The word "edited" marks the lines to copy; find all of them in the entries below.

Segment Open

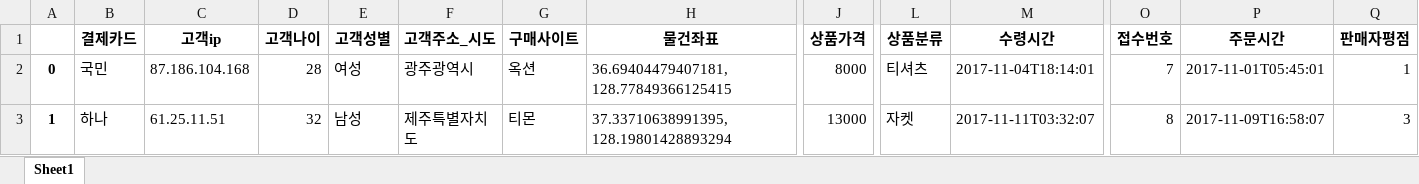
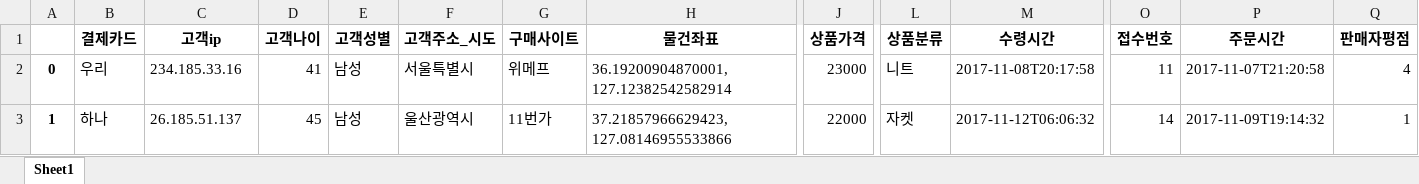
Before and after one commit to higee/elastic, an Excel workbook: Week1_Kibana/data/week1_sample.xlsx, sheet Sheet1, drawn as a sheet; only a part is shown, gaps mark what is left out; values as stored, in another font and other column widths than the file's, no borders; the diff covers the shown part only; the diff names each change by its address in the sheet, - before the commit and + after, or states it on an @@ line.

```diff
--- a/Week1_Kibana/data/week1_sample.xlsx (sheet Sheet1)
+++ b/Week1_Kibana/data/week1_sample.xlsx (sheet Sheet1)
-B2 (결제카드): 국민
+B2 (결제카드): 우리
-C2 (고객ip): 87.186.104.168
+C2 (고객ip): 234.185.33.16
-D2 (고객나이): 28
+D2 (고객나이): 41
-E2 (고객성별): 여성
+E2 (고객성별): 남성
-F2 (고객주소_시도): 광주광역시
+F2 (고객주소_시도): 서울특별시
-G2 (구매사이트): 옥션
+G2 (구매사이트): 위메프
-H2 (물건좌표): 36.69404479407181, 128.77849366125415
+H2 (물건좌표): 36.19200904870001, 127.12382542582914
-J2 (상품가격): 8000
+J2 (상품가격): 23000
-L2 (상품분류): 티셔츠
+L2 (상품분류): 니트
-M2 (수령시간): 2017-11-04T18:14:01
+M2 (수령시간): 2017-11-08T20:17:58
-O2 (접수번호): 7
+O2 (접수번호): 11
-P2 (주문시간): 2017-11-01T05:45:01
+P2 (주문시간): 2017-11-07T21:20:58
-Q2 (판매자평점): 1
+Q2 (판매자평점): 4
-C3 (고객ip): 61.25.11.51
+C3 (고객ip): 26.185.51.137
-D3 (고객나이): 32
+D3 (고객나이): 45
-F3 (고객주소_시도): 제주특별자치도
+F3 (고객주소_시도): 울산광역시
-G3 (구매사이트): 티몬
+G3 (구매사이트): 11번가
-H3 (물건좌표): 37.33710638991395, 128.19801428893294
+H3 (물건좌표): 37.21857966629423, 127.08146955533866
-J3 (상품가격): 13000
+J3 (상품가격): 22000
-M3 (수령시간): 2017-11-11T03:32:07
+M3 (수령시간): 2017-11-12T06:06:32
-O3 (접수번호): 8
+O3 (접수번호): 14
-P3 (주문시간): 2017-11-09T16:58:07
+P3 (주문시간): 2017-11-09T19:14:32
-Q3 (판매자평점): 3
+Q3 (판매자평점): 1
```
Also changed, not shown: 633 edited cells elsewhere in this sheet.
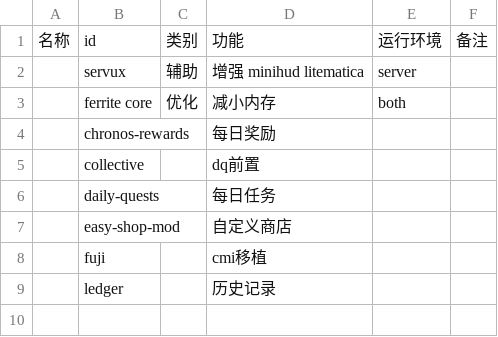
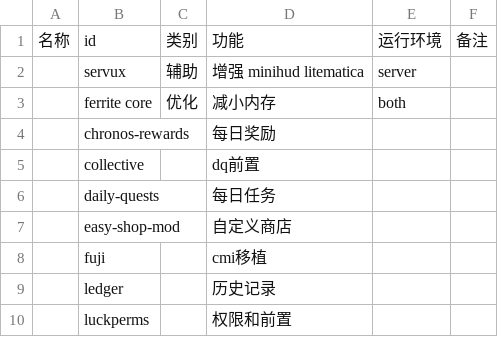
Before and after one commit to SJMC-Dev/SMP3-modpack, a CSV file: modlist.csv, drawn as a sheet; the diff names each change by its address in the sheet, - before the commit and + after, or states it on an @@ line.

```diff
--- a/modlist.csv
+++ b/modlist.csv
+row 10:  | luckperms |  | 权限和前置
```
Also changed, not shown: 1 other file.
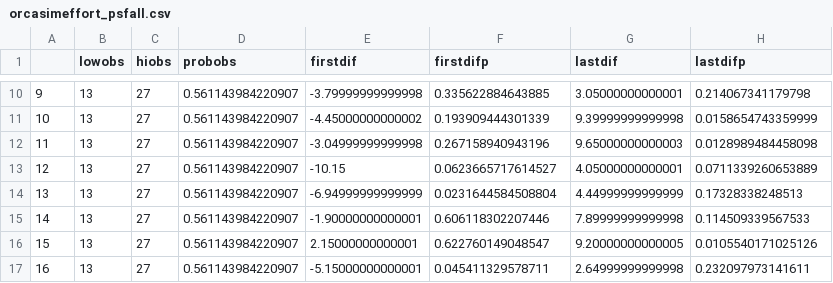
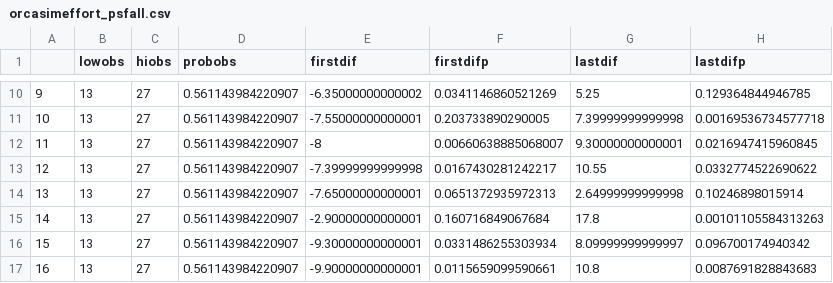
Before and after one commit to AileneKane/fishphen, a CSV file: orcasimeffort_psfall.csv, drawn as a sheet; only a part is shown, gaps mark what is left out; the diff covers the shown part only.

```diff
--- a/orcasimeffort_psfall.csv
+++ b/orcasimeffort_psfall.csv
@@ -10,8 +10,8 @@
-"9",13,27,0.561143984220907,-3.79999999999998,0.335622884643885,3.05000000000001,0.214067341179798
-"10",13,27,0.561143984220907,-4.45000000000002,0.193909444301339,9.39999999999998,0.0158654743359999
-"11",13,27,0.561143984220907,-3.04999999999998,0.267158940943196,9.65000000000003,0.0128989484458098
-"12",13,27,0.561143984220907,-10.15,0.0623665717614527,4.05000000000001,0.0711339260653889
-"13",13,27,0.561143984220907,-6.94999999999999,0.0231644584508804,4.44999999999999,0.17328338248513
-"14",13,27,0.561143984220907,-1.90000000000001,0.606118302207446,7.89999999999998,0.114509339567533
-"15",13,27,0.561143984220907,2.15000000000001,0.622760149048547,9.20000000000005,0.0105540171025126
-"16",13,27,0.561143984220907,-5.15000000000001,0.045411329578711,2.64999999999998,0.232097973141611
+"9",13,27,0.561143984220907,-6.35000000000002,0.0341146860521269,5.25,0.129364844946785
+"10",13,27,0.561143984220907,-7.55000000000001,0.203733890290005,7.39999999999998,0.00169536734577718
+"11",13,27,0.561143984220907,-8,0.00660638885068007,9.30000000000001,0.0216947415960845
+"12",13,27,0.561143984220907,-7.39999999999998,0.0167430281242217,10.55,0.0332774522690622
+"13",13,27,0.561143984220907,-7.65000000000001,0.0651372935972313,2.64999999999998,0.10246898015914
+"14",13,27,0.561143984220907,-2.90000000000001,0.160716849067684,17.8,0.00101105584313263
+"15",13,27,0.561143984220907,-9.30000000000001,0.0331486255303934,8.09999999999997,0.096700174940342
+"16",13,27,0.561143984220907,-9.90000000000001,0.0115659099590661,10.8,0.0087691828843683
```
Also changed, not shown: 48 edited cells elsewhere in this file, orcasimeffort_usssum.csv, 8 other files.
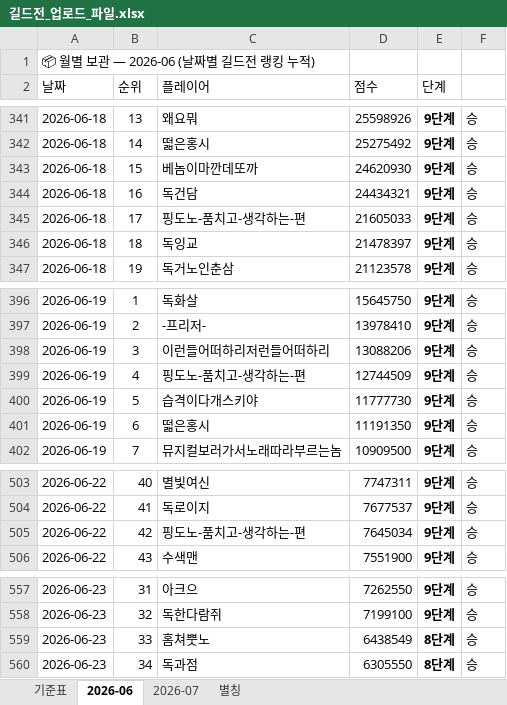
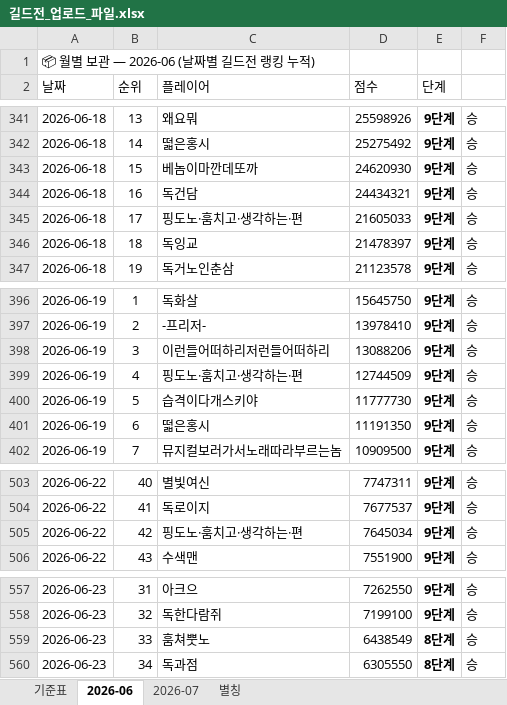
Before and after one commit to 88view/guild-war, an Excel workbook: 길드전_업로드_파일.xlsx, sheet 2026-06, drawn as a sheet; only a part is shown, gaps mark what is left out; values as stored, in another font and other column widths than the file's, no borders; the diff covers the shown part only; the diff names each change by its address in the sheet, - before the commit and + after, or states it on an @@ line.

```diff
--- a/길드전_업로드_파일.xlsx (sheet 2026-06)
+++ b/길드전_업로드_파일.xlsx (sheet 2026-06)
-C345 (플레이어): 핑도노-품치고-생각하는-편
+C345 (플레이어): 핑도노·훔치고·생각하는·편
-C399 (플레이어): 핑도노-품치고-생각하는-편
+C399 (플레이어): 핑도노·훔치고·생각하는·편
-C505 (플레이어): 핑도노-품치고-생각하는-편
+C505 (플레이어): 핑도노·훔치고·생각하는·편
-C559 (플레이어): 홈쳐뿟노
+C559 (플레이어): 훔쳐뿟노
```
Also changed, not shown: 5 edited cells elsewhere in this sheet, sheet 별칭.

Segment Closed

Response to this exercise:
Also changed, not shown: 633 edited cells elsewhere in this sheet.
Also changed, not shown: 48 edited cells elsewhere in this file, orcasimeffort_usssum.csv, 8 other files.
Also changed, not shown: 5 edited cells elsewhere in this sheet, sheet 별칭.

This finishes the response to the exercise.